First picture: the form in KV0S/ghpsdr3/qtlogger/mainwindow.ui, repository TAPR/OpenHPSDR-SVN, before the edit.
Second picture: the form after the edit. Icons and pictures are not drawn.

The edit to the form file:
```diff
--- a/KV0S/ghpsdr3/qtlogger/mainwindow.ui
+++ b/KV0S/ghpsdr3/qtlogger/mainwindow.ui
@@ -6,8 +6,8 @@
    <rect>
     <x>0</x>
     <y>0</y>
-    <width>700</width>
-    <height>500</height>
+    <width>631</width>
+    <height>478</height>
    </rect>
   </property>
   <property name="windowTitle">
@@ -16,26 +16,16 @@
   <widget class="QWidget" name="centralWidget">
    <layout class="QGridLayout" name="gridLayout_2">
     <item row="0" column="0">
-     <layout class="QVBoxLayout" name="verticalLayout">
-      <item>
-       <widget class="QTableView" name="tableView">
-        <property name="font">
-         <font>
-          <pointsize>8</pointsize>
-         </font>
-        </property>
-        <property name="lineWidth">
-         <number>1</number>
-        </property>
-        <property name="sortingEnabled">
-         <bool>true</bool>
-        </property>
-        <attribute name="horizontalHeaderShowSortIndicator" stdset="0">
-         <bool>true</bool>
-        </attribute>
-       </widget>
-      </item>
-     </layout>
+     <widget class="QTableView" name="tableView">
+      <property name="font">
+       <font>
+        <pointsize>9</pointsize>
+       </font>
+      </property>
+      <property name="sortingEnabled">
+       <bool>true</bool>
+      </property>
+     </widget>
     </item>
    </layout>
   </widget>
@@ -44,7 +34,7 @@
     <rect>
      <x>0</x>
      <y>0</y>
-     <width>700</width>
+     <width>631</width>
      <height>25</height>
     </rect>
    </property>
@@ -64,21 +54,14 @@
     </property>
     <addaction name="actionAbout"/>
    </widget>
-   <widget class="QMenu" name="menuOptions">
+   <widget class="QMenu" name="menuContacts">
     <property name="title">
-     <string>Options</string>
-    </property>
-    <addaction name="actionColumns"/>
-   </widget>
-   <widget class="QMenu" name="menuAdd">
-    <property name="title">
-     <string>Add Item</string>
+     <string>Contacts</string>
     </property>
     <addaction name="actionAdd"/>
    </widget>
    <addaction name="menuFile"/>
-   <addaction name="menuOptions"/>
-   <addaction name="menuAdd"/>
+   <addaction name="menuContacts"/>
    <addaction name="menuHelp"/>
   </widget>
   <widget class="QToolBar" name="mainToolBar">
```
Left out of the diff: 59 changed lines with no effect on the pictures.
* * *
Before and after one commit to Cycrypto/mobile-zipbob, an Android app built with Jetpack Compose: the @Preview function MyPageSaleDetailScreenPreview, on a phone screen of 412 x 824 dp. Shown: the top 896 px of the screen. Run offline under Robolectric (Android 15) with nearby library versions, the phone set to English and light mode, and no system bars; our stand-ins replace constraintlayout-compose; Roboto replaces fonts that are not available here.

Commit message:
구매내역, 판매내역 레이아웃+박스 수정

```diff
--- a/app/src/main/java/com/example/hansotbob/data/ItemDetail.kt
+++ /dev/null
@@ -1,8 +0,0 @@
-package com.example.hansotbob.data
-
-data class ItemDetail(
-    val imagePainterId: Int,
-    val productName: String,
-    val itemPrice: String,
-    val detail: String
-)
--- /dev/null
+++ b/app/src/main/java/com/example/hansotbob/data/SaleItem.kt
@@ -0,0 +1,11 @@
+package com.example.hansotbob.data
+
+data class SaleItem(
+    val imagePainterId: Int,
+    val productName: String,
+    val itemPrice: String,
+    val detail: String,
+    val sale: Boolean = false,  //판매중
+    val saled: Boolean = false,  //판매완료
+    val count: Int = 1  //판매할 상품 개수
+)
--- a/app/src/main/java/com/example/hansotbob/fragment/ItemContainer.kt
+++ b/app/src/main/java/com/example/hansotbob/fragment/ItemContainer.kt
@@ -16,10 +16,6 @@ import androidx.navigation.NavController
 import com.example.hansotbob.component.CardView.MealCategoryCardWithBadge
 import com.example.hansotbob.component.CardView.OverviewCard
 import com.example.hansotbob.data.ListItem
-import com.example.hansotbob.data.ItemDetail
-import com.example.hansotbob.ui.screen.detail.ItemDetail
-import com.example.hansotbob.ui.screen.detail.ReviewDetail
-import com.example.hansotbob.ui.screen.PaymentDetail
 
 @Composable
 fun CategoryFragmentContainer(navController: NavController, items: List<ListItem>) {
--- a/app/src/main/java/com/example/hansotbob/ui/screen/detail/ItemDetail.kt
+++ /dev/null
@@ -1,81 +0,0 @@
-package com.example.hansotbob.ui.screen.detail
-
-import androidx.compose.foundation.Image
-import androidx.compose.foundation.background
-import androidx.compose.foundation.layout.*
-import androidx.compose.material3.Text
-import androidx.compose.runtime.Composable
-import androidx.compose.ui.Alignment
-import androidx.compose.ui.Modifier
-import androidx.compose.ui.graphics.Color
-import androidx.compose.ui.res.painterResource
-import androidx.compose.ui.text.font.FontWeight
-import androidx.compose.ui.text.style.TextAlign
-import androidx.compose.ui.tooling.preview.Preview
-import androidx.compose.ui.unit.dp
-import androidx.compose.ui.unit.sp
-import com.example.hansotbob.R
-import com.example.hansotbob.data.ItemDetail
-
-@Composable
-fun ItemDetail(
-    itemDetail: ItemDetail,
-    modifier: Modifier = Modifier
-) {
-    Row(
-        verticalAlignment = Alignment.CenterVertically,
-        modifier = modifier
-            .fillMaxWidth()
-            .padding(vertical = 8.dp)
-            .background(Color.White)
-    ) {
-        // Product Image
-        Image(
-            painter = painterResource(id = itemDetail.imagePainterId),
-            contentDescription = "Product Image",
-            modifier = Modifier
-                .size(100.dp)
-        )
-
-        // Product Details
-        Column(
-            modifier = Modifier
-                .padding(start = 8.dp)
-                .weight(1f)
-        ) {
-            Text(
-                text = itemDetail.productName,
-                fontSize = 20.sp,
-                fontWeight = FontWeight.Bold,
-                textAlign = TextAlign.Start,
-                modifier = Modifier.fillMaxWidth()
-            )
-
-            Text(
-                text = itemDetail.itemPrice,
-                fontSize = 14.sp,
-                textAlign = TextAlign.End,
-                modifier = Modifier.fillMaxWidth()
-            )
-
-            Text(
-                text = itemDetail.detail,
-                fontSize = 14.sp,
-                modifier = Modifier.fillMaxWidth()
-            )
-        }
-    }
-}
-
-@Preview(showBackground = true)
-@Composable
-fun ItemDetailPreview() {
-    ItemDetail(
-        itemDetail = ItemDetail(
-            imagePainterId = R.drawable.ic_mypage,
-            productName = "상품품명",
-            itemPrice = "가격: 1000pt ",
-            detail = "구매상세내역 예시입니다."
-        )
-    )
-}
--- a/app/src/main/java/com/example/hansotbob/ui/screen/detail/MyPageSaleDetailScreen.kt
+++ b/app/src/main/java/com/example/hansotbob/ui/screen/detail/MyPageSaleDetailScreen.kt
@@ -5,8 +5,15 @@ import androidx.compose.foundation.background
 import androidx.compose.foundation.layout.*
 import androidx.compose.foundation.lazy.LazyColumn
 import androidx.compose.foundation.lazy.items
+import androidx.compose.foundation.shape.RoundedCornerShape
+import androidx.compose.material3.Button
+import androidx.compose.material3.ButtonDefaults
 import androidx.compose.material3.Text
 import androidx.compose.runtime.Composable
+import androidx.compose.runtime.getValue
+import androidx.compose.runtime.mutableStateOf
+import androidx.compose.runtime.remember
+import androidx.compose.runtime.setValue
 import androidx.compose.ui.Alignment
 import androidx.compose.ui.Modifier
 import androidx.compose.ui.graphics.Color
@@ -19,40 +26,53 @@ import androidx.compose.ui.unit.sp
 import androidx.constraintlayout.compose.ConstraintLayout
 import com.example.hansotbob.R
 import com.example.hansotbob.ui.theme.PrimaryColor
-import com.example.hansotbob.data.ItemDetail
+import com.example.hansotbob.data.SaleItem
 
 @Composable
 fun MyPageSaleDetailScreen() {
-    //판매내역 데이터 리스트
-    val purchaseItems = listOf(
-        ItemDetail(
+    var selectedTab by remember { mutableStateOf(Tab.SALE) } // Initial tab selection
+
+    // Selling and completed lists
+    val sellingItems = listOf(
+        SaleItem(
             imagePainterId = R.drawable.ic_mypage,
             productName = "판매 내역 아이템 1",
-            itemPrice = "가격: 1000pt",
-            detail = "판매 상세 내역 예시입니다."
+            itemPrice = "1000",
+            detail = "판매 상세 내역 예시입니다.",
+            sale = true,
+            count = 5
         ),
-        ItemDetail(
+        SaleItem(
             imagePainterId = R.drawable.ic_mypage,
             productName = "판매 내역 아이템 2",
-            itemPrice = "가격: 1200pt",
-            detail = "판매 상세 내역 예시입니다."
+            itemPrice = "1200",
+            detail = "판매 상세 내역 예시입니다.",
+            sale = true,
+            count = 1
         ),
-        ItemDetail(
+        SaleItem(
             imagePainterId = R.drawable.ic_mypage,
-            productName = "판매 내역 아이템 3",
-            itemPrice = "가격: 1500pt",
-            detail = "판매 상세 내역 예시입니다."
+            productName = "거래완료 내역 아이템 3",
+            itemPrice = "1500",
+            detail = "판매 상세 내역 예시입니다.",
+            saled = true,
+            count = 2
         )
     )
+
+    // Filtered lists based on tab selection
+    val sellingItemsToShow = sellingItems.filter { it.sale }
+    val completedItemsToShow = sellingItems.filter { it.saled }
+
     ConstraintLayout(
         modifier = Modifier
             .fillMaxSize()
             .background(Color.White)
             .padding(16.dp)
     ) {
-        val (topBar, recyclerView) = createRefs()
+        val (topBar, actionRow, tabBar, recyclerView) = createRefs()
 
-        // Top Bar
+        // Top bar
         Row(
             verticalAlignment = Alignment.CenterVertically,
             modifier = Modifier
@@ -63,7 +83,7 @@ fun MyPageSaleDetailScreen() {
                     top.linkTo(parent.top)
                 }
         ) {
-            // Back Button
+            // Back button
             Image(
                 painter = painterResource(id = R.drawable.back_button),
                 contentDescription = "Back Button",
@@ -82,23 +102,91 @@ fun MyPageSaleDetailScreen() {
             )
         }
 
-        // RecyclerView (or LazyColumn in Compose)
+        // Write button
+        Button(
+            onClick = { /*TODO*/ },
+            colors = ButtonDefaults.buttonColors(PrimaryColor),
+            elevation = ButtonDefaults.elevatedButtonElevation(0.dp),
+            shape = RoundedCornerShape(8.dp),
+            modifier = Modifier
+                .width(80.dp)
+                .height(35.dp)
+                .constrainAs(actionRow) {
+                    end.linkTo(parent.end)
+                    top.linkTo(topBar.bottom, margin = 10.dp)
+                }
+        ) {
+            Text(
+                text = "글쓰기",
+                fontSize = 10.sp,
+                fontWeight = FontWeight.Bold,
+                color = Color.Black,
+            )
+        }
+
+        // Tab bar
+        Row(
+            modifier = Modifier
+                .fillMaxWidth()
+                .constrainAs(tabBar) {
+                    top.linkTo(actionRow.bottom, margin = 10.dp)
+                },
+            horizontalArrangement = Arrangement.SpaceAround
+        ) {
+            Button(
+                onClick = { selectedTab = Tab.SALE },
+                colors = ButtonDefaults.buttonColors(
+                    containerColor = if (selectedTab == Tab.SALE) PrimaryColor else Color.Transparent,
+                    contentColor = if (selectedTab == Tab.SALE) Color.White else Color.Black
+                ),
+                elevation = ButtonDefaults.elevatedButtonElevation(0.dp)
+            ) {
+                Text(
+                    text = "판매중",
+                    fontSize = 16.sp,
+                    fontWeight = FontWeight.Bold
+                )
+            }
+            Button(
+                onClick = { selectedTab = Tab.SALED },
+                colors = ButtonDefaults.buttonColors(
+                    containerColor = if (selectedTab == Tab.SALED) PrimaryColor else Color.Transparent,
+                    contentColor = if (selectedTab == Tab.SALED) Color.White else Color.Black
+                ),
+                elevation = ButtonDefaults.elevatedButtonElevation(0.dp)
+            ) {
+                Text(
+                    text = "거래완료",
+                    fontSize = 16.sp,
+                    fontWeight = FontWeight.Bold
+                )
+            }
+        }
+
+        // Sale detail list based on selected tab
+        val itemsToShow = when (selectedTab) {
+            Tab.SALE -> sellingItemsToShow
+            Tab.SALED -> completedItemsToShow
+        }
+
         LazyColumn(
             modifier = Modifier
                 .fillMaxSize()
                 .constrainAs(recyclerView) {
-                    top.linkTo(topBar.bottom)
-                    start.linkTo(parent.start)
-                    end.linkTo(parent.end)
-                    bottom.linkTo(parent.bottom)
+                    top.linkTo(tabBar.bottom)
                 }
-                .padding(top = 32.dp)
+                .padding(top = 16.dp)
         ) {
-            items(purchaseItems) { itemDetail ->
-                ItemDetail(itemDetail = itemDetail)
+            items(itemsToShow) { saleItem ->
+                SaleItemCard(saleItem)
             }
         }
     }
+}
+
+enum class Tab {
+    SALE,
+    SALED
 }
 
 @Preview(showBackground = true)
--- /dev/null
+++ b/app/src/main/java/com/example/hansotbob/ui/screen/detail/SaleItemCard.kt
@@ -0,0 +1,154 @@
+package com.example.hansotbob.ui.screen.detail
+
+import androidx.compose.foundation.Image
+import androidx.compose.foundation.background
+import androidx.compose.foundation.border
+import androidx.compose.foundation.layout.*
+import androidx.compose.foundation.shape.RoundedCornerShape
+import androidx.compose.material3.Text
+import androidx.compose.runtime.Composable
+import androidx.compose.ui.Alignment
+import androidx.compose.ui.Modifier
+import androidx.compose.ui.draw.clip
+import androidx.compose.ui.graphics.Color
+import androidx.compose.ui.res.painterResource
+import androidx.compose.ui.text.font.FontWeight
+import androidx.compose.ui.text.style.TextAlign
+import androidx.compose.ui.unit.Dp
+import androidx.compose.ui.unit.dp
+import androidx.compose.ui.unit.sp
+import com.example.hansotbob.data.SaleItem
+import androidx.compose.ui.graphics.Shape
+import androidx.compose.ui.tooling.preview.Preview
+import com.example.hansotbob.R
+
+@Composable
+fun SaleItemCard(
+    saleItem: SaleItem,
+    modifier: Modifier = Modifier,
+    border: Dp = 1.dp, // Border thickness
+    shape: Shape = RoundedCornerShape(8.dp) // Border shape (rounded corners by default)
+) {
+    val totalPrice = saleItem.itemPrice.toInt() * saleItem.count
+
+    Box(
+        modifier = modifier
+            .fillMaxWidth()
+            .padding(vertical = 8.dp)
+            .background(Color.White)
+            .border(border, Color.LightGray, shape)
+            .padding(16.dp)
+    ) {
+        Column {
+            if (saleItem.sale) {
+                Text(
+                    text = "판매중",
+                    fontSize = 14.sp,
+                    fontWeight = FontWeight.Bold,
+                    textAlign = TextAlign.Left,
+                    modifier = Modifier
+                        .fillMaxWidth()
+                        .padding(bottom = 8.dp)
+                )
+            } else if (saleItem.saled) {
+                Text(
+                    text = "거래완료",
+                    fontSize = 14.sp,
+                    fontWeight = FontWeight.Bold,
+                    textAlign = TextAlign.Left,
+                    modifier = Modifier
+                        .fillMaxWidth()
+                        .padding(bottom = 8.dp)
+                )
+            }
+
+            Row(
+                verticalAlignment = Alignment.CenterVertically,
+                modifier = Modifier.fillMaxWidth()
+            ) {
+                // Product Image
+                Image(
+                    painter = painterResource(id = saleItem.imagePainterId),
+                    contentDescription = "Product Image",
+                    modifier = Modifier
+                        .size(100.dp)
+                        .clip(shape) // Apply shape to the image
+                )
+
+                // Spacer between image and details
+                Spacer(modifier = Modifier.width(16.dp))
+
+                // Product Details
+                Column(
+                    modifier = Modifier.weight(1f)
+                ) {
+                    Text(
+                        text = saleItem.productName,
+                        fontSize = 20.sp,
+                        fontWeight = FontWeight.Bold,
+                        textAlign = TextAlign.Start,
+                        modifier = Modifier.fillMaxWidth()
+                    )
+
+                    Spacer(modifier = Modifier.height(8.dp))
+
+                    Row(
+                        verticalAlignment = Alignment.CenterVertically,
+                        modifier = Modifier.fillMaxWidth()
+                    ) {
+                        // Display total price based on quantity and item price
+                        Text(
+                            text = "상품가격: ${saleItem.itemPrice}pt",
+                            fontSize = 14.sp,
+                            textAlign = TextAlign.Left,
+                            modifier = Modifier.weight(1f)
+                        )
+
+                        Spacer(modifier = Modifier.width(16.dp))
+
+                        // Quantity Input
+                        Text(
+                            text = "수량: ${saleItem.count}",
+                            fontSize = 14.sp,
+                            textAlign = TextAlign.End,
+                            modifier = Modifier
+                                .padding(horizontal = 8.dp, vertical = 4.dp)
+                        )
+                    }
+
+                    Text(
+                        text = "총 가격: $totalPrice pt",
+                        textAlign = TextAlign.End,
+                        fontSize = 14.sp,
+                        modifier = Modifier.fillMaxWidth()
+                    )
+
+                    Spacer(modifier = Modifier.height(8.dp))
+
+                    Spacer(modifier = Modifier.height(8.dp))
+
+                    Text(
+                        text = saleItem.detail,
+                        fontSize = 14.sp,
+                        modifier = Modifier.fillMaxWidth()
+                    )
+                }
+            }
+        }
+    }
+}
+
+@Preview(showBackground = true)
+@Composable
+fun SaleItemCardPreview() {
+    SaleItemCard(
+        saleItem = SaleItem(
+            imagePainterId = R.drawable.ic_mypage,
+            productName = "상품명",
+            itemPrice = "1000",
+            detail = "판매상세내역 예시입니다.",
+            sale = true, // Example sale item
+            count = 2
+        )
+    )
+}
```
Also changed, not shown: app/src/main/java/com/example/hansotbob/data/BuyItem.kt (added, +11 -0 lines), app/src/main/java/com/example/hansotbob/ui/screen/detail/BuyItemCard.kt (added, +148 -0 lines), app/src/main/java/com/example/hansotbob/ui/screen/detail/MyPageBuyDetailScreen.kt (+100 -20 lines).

**WHAT IS REQUIRED**:
The answer should be one number: how many lines of the data above contain "padding".

**RESULT BELOW**:
10